#### Source material ####

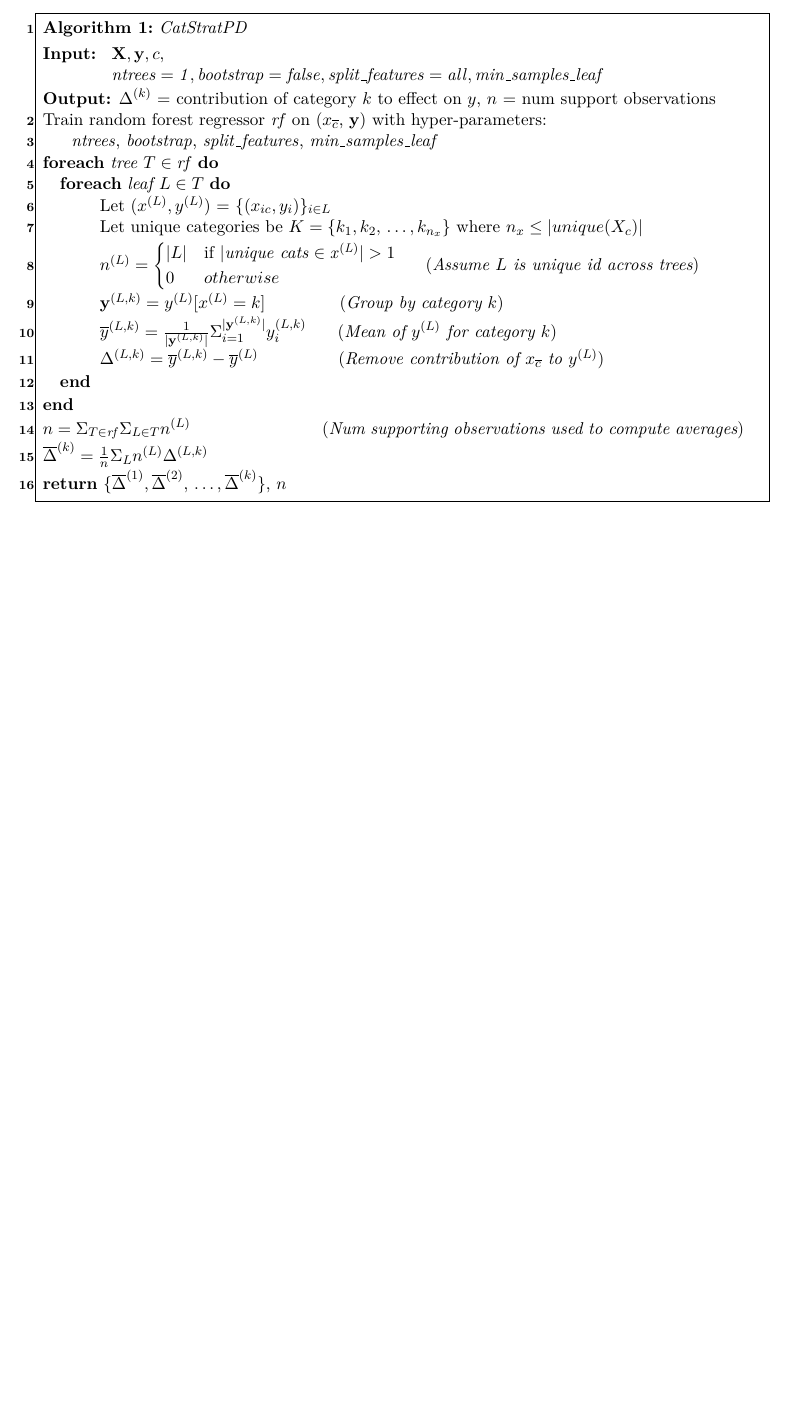
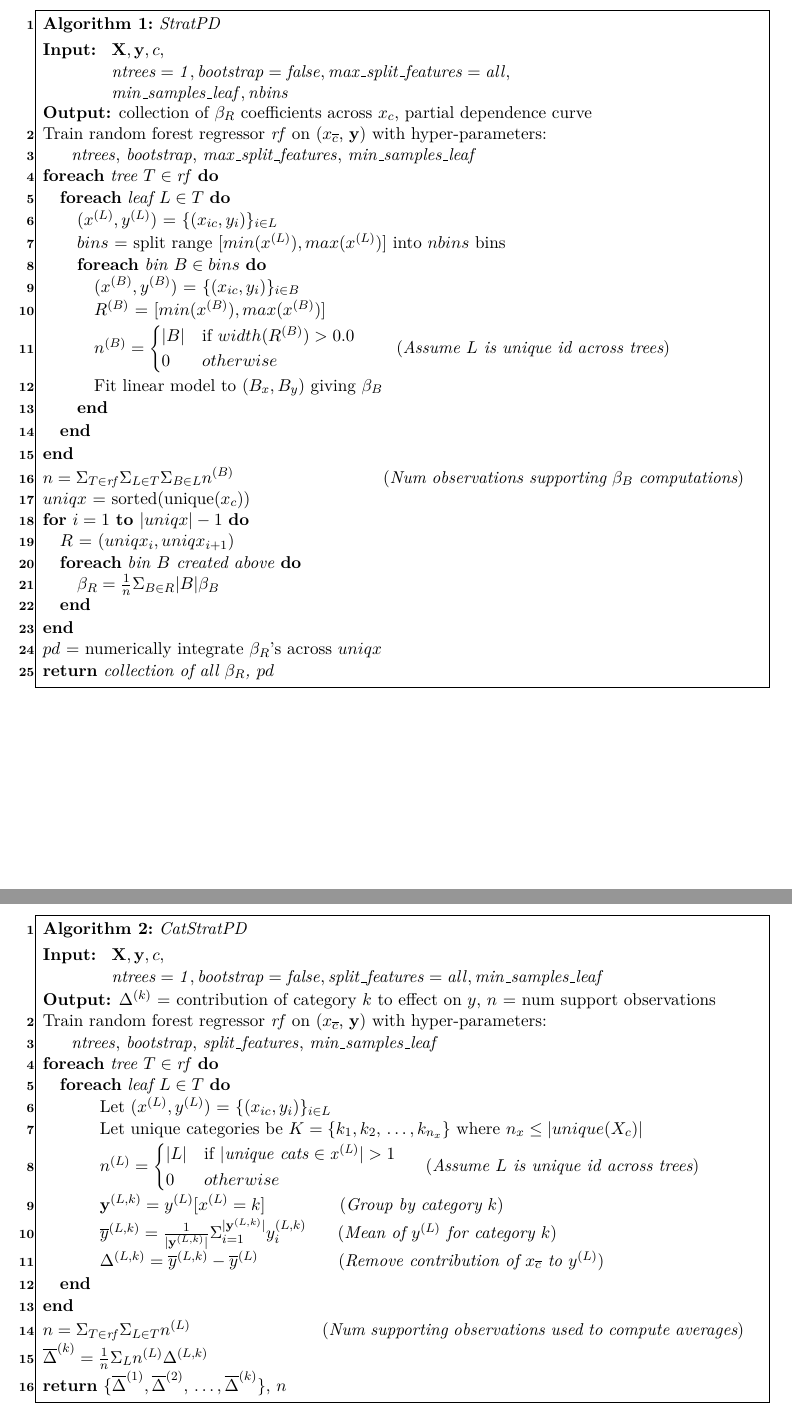
Before and after one commit to parrt/stratx, a LaTeX document (articles/regr/play.tex): part of the page before the commit and two parts of pages 2 and 3 of 3 after it, the two joined at a grey line, cut so that both start at the same text, the shorter picture padded with empty space. Compiled offline with pdfLaTeX.

Commit message:
update alg in paper.

```diff
--- a/articles/regr/play.tex
+++ b/articles/regr/play.tex
@@ -57,6 +57,52 @@ Examine CatStrat algorithm.
 \SetAlgorithmName{Algorithm}{List of Algorithms}
 \SetAlgoSkip{}
 \SetInd{.5em}{.5em}
+\TitleOfAlgo{{\em StratPD}}
+\KwIn{$\begin{array}[t]{l}
+{\bf X}, {\bf y}, c,\\
+{\it ntrees=1}, {\it bootstrap=false}, {\it max\_split\_features=all},\\
+{\it min\_samples\_leaf}, {\it nbins}\\
+\end{array}$
+}
+\KwOut{collection of $\beta_R$ coefficients across $x_c$, partial dependence curve}
+Train random forest regressor $\it rf$ on (\xnc{}, $\bf y$) with hyper-parameters:\\
+~~~~~$\it ntrees$, $\it bootstrap$, $\it max\_split\_features$, ${\it min\_samples\_leaf}$ \\
+\ForEach{tree $T \in \it rf$}{
+    \ForEach{leaf $L \in T$}{
+    	$(x^{(L)}, y^{(L)})$ = $\{(x_{ic},  y_i)\}_{i \in L}$\\
+%	$R^{(L)} = [min(x^{(L)}),max(x^{(L)})]$\\
+	$bins$ = split range $[min(x^{(L)}),max(x^{(L)})]$ into $nbins$ bins\\
+    	\ForEach{bin $B \in bins$}{
+    		$(x^{(B)}, y^{(B)})$ = $\{(x_{ic},  y_i)\}_{i \in B}$\\
+    		$R^{(B)}$ = $[min(x^{(B)}), max(x^{(B)})]$\\
+                 $n^{(B)} = \begin{cases} |B| &\mbox{if } width(R^{(B)}) > 0.0 \\
+                   0 & otherwise\end{cases}$~~~~~~~({\it Assume $L$ is unique id across trees})\\
+%    		\lIf{left$(R_{B})$ = right$(R_{B})$}{{\bf continue}}~~~~~({\it Ignore leaves w/o change in $x_c$})\\
+    		Fit linear model to $(B_x, B_y)$ giving $\beta_{B}$\\
+	}
+    }
+}
+$n = \Sigma_{T \in {\it rf}} \Sigma_{L \in T} \Sigma_{B \in L} n^{(B)}$~~~~~~~~~~~~~~~~~~~~~~~~~~~~({\it Num observations supporting $\beta_B$ computations})\\
+$uniqx$ = sorted(unique($x_c$))\\
+\For{$i=1$ {\bf to} $|uniqx|-1$}{
+	$R$ = $(uniqx_i, uniqx_{i+1})$\\
+	\ForEach{bin $B$ created above}{
+		$\beta_R = \frac{1}{n}\Sigma_{B \in R}|B|\beta_{B}$
+	}
+}
+$pd$ = numerically integrate $\beta_R$'s across $uniqx$\\
+\Return{collection of all $\beta_R$, $pd$}
+\label{alg:StratPD}
+\end{algorithm}
+
+
+\setlength{\algomargin}{5pt}
+\begin{algorithm}[]
+\DontPrintSemicolon
+\LinesNumbered
+\SetAlgorithmName{Algorithm}{List of Algorithms}
+\SetAlgoSkip{}
+\SetInd{.5em}{.5em}
 \TitleOfAlgo{{\em CatStratPD}}
 \KwIn{$\begin{array}[t]{l}
 {\bf X}, {\bf y}, c,\\
```
Also changed, not shown: articles/regr/stratpd.tex (+17 -13 lines), 1 other file.
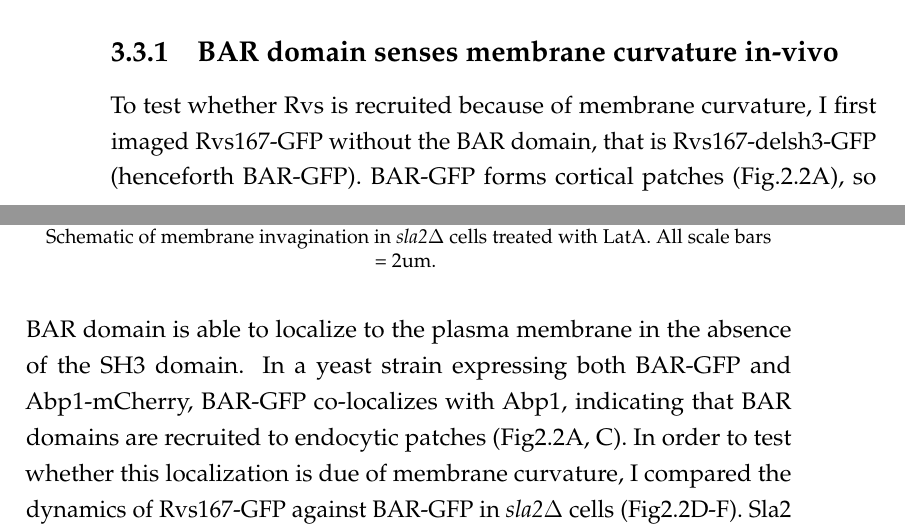
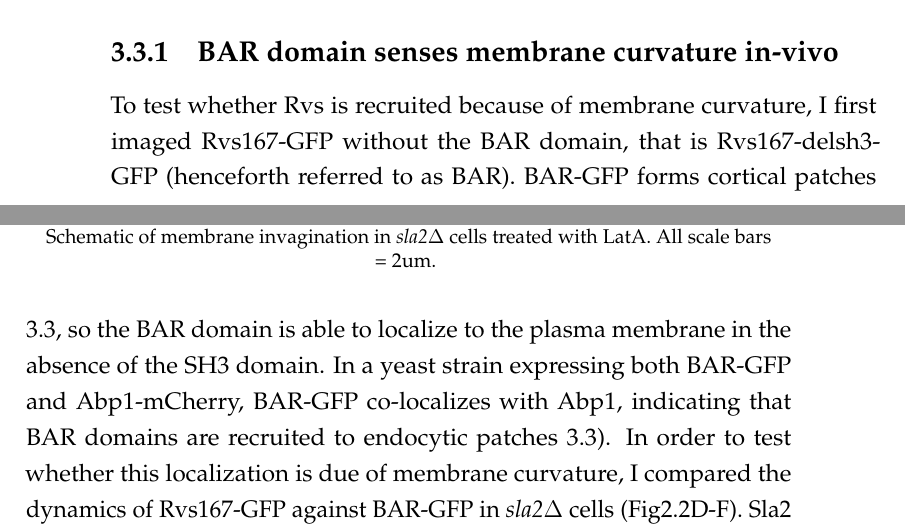
Before and after one commit to deepikaamenon/thesis_2021, a LaTeX thesis (main.tex, which reads Chapters/Results.tex): two parts of pages 45 and 46 of 61, joined at a grey line, cut so that both start at the same text. Compiled offline with pdfLaTeX.

Commit message:
txs auto checkin

```diff
--- a/Chapters/Results.tex
+++ b/Chapters/Results.tex
@@ -60,7 +60,7 @@ The Rvs complex, as has been discussed in section \ref{Ch:Intro}, influences eff
 
 
 	\subsection{BAR domain senses membrane curvature in-vivo}
-	To test whether Rvs is recruited because of membrane curvature, I first imaged Rvs167-GFP without the BAR domain, that is Rvs167-delsh3-GFP (henceforth BAR-GFP). BAR-GFP forms cortical patches (Fig.2.2A), so BAR domain is able to localize to the plasma membrane in the absence of the SH3 domain. In a yeast strain expressing both BAR-GFP and Abp1-mCherry, BAR-GFP co-localizes with Abp1, indicating that BAR domains are recruited to endocytic patches (Fig2.2A, C). In order to test whether this localization is due of membrane curvature, I compared the dynamics of Rvs167-GFP against BAR-GFP in \textit{sla2$\Delta$} cells (Fig2.2D-F). Sla2 is a coat protein that acts as a linker between the membrane and the actin cytoskeleton by binding both via its N-terminal ANTH domain, and its C-terminal THATCH domain. This allows forces generated within the actin network to be transmitted to the membrane11. In \textit{sla2$\Delta$} cells, rather than cortical actin patches, an “uncoupling phenotype” is observed11,12. Although endocytic coats are formed, actin is polymerized continuously at these sites, the membrane is not pulled inwards, and vesicles are not formed: forces generated by the actin network are not transmitted to the membrane (Fig.2.2E).
+	To test whether Rvs is recruited because of membrane curvature, I first imaged Rvs167-GFP without the BAR domain, that is Rvs167-delsh3-GFP (henceforth referred to as BAR). BAR-GFP forms cortical patches \ref{fig2_sla2del}, so the BAR domain is able to localize to the plasma membrane in the absence of the SH3 domain. In a yeast strain expressing both BAR-GFP and Abp1-mCherry, BAR-GFP co-localizes with Abp1, indicating that BAR domains are recruited to endocytic patches \ref{fig2_sla2del}). In order to test whether this localization is due of membrane curvature, I compared the dynamics of Rvs167-GFP against BAR-GFP in \textit{sla2$\Delta$} cells (Fig2.2D-F). Sla2 is a coat protein that acts as a linker between the membrane and the actin cytoskeleton by binding both via its N-terminal ANTH domain, and its C-terminal THATCH domain. This allows forces generated within the actin network to be transmitted to the membrane11. In \textit{sla2$\Delta$} cells, rather than cortical actin patches, an “uncoupling phenotype” is observed11,12. Although endocytic coats are formed, actin is polymerized continuously at these sites, the membrane is not pulled inwards, and vesicles are not formed: forces generated by the actin network are not transmitted to the membrane (Fig.2.2E).
 
 	\begin{figure}
 	\centering
```
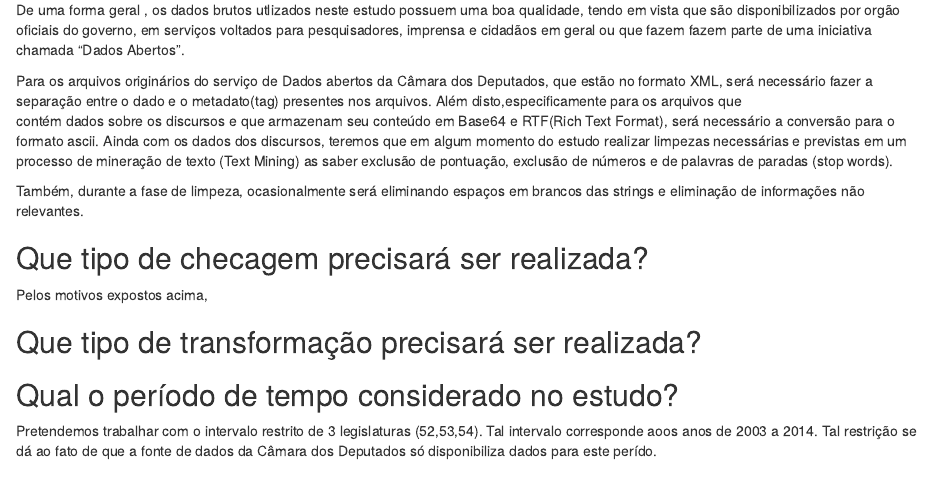
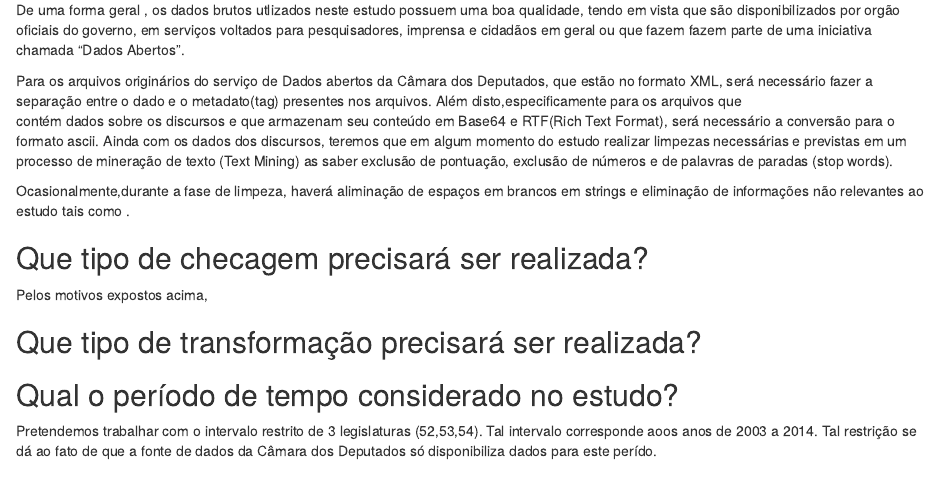
Before and after one commit to fabianoa/iad, an R Markdown document (doc/ProtocoloPesquisa.Rmd): the page in a window 1100 px wide, from 920 px down. Rendered offline with R 4.5, knitr and Pandoc, with nearby package versions.

Commit message:
Update ProtocoloPesquisa.Rmd

```diff
--- a/doc/ProtocoloPesquisa.Rmd
+++ b/doc/ProtocoloPesquisa.Rmd
@@ -52,7 +52,7 @@ contém dados sobre os discursos e que  armazenam seu  conteúdo em Base64 e RTF
 Ainda com os dados dos discursos, teremos que em algum momento do estudo realizar limpezas necessárias e previstas em um  processo de mineração de texto (Text Mining) as saber
 exclusão de pontuação, exclusão de números e de palavras de paradas (stop words).
 
-Também, durante a fase de limpeza, ocasionalmente será eliminando espaços em brancos das strings e eliminação de informações não relevantes.
+Ocasionalmente,durante a fase de limpeza, haverá aliminação de espaços em brancos em strings e eliminação de informações não relevantes ao estudo tais como .
 
 Que tipo de checagem precisará ser realizada?
 ---------------------
```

####

Task to carry out: The records must be restated word for word, apart from any images.

Exercise solution:
Before and after one commit to parrt/stratx, a LaTeX document (articles/regr/play.tex): part of the page before the commit and two parts of pages 2 and 3 of 3 after it, the two joined at a grey line, cut so that both start at the same text, the shorter picture padded with empty space. Compiled offline with pdfLaTeX.

Commit message:
update alg in paper.

```diff
--- a/articles/regr/play.tex
+++ b/articles/regr/play.tex
@@ -57,6 +57,52 @@ Examine CatStrat algorithm.
 \SetAlgorithmName{Algorithm}{List of Algorithms}
 \SetAlgoSkip{}
 \SetInd{.5em}{.5em}
+\TitleOfAlgo{{\em StratPD}}
+\KwIn{$\begin{array}[t]{l}
+{\bf X}, {\bf y}, c,\\
+{\it ntrees=1}, {\it bootstrap=false}, {\it max\_split\_features=all},\\
+{\it min\_samples\_leaf}, {\it nbins}\\
+\end{array}$
+}
+\KwOut{collection of $\beta_R$ coefficients across $x_c$, partial dependence curve}
+Train random forest regressor $\it rf$ on (\xnc{}, $\bf y$) with hyper-parameters:\\
+~~~~~$\it ntrees$, $\it bootstrap$, $\it max\_split\_features$, ${\it min\_samples\_leaf}$ \\
+\ForEach{tree $T \in \it rf$}{
+    \ForEach{leaf $L \in T$}{
+    	$(x^{(L)}, y^{(L)})$ = $\{(x_{ic},  y_i)\}_{i \in L}$\\
+%	$R^{(L)} = [min(x^{(L)}),max(x^{(L)})]$\\
+	$bins$ = split range $[min(x^{(L)}),max(x^{(L)})]$ into $nbins$ bins\\
+    	\ForEach{bin $B \in bins$}{
+    		$(x^{(B)}, y^{(B)})$ = $\{(x_{ic},  y_i)\}_{i \in B}$\\
+    		$R^{(B)}$ = $[min(x^{(B)}), max(x^{(B)})]$\\
+                 $n^{(B)} = \begin{cases} |B| &\mbox{if } width(R^{(B)}) > 0.0 \\
+                   0 & otherwise\end{cases}$~~~~~~~({\it Assume $L$ is unique id across trees})\\
+%    		\lIf{left$(R_{B})$ = right$(R_{B})$}{{\bf continue}}~~~~~({\it Ignore leaves w/o change in $x_c$})\\
+    		Fit linear model to $(B_x, B_y)$ giving $\beta_{B}$\\
+	}
+    }
+}
+$n = \Sigma_{T \in {\it rf}} \Sigma_{L \in T} \Sigma_{B \in L} n^{(B)}$~~~~~~~~~~~~~~~~~~~~~~~~~~~~({\it Num observations supporting $\beta_B$ computations})\\
+$uniqx$ = sorted(unique($x_c$))\\
+\For{$i=1$ {\bf to} $|uniqx|-1$}{
+	$R$ = $(uniqx_i, uniqx_{i+1})$\\
+	\ForEach{bin $B$ created above}{
+		$\beta_R = \frac{1}{n}\Sigma_{B \in R}|B|\beta_{B}$
+	}
+}
+$pd$ = numerically integrate $\beta_R$'s across $uniqx$\\
+\Return{collection of all $\beta_R$, $pd$}
+\label{alg:StratPD}
+\end{algorithm}
+
+
+\setlength{\algomargin}{5pt}
+\begin{algorithm}[]
+\DontPrintSemicolon
+\LinesNumbered
+\SetAlgorithmName{Algorithm}{List of Algorithms}
+\SetAlgoSkip{}
+\SetInd{.5em}{.5em}
 \TitleOfAlgo{{\em CatStratPD}}
 \KwIn{$\begin{array}[t]{l}
 {\bf X}, {\bf y}, c,\\
```
Also changed, not shown: articles/regr/stratpd.tex (+17 -13 lines), 1 other file.
Before and after one commit to deepikaamenon/thesis_2021, a LaTeX thesis (main.tex, which reads Chapters/Results.tex): two parts of pages 45 and 46 of 61, joined at a grey line, cut so that both start at the same text. Compiled offline with pdfLaTeX.

Commit message:
txs auto checkin

```diff
--- a/Chapters/Results.tex
+++ b/Chapters/Results.tex
@@ -60,7 +60,7 @@ The Rvs complex, as has been discussed in section \ref{Ch:Intro}, influences eff
 
 
 	\subsection{BAR domain senses membrane curvature in-vivo}
-	To test whether Rvs is recruited because of membrane curvature, I first imaged Rvs167-GFP without the BAR domain, that is Rvs167-delsh3-GFP (henceforth BAR-GFP). BAR-GFP forms cortical patches (Fig.2.2A), so BAR domain is able to localize to the plasma membrane in the absence of the SH3 domain. In a yeast strain expressing both BAR-GFP and Abp1-mCherry, BAR-GFP co-localizes with Abp1, indicating that BAR domains are recruited to endocytic patches (Fig2.2A, C). In order to test whether this localization is due of membrane curvature, I compared the dynamics of Rvs167-GFP against BAR-GFP in \textit{sla2$\Delta$} cells (Fig2.2D-F). Sla2 is a coat protein that acts as a linker between the membrane and the actin cytoskeleton by binding both via its N-terminal ANTH domain, and its C-terminal THATCH domain. This allows forces generated within the actin network to be transmitted to the membrane11. In \textit{sla2$\Delta$} cells, rather than cortical actin patches, an “uncoupling phenotype” is observed11,12. Although endocytic coats are formed, actin is polymerized continuously at these sites, the membrane is not pulled inwards, and vesicles are not formed: forces generated by the actin network are not transmitted to the membrane (Fig.2.2E).
+	To test whether Rvs is recruited because of membrane curvature, I first imaged Rvs167-GFP without the BAR domain, that is Rvs167-delsh3-GFP (henceforth referred to as BAR). BAR-GFP forms cortical patches \ref{fig2_sla2del}, so the BAR domain is able to localize to the plasma membrane in the absence of the SH3 domain. In a yeast strain expressing both BAR-GFP and Abp1-mCherry, BAR-GFP co-localizes with Abp1, indicating that BAR domains are recruited to endocytic patches \ref{fig2_sla2del}). In order to test whether this localization is due of membrane curvature, I compared the dynamics of Rvs167-GFP against BAR-GFP in \textit{sla2$\Delta$} cells (Fig2.2D-F). Sla2 is a coat protein that acts as a linker between the membrane and the actin cytoskeleton by binding both via its N-terminal ANTH domain, and its C-terminal THATCH domain. This allows forces generated within the actin network to be transmitted to the membrane11. In \textit{sla2$\Delta$} cells, rather than cortical actin patches, an “uncoupling phenotype” is observed11,12. Although endocytic coats are formed, actin is polymerized continuously at these sites, the membrane is not pulled inwards, and vesicles are not formed: forces generated by the actin network are not transmitted to the membrane (Fig.2.2E).
 
 	\begin{figure}
 	\centering
```
Before and after one commit to fabianoa/iad, an R Markdown document (doc/ProtocoloPesquisa.Rmd): the page in a window 1100 px wide, from 920 px down. Rendered offline with R 4.5, knitr and Pandoc, with nearby package versions.

Commit message:
Update ProtocoloPesquisa.Rmd

```diff
--- a/doc/ProtocoloPesquisa.Rmd
+++ b/doc/ProtocoloPesquisa.Rmd
@@ -52,7 +52,7 @@ contém dados sobre os discursos e que  armazenam seu  conteúdo em Base64 e RTF
 Ainda com os dados dos discursos, teremos que em algum momento do estudo realizar limpezas necessárias e previstas em um  processo de mineração de texto (Text Mining) as saber
 exclusão de pontuação, exclusão de números e de palavras de paradas (stop words).
 
-Também, durante a fase de limpeza, ocasionalmente será eliminando espaços em brancos das strings e eliminação de informações não relevantes.
+Ocasionalmente,durante a fase de limpeza, haverá aliminação de espaços em brancos em strings e eliminação de informações não relevantes ao estudo tais como .
 
 Que tipo de checagem precisará ser realizada?
 ---------------------
```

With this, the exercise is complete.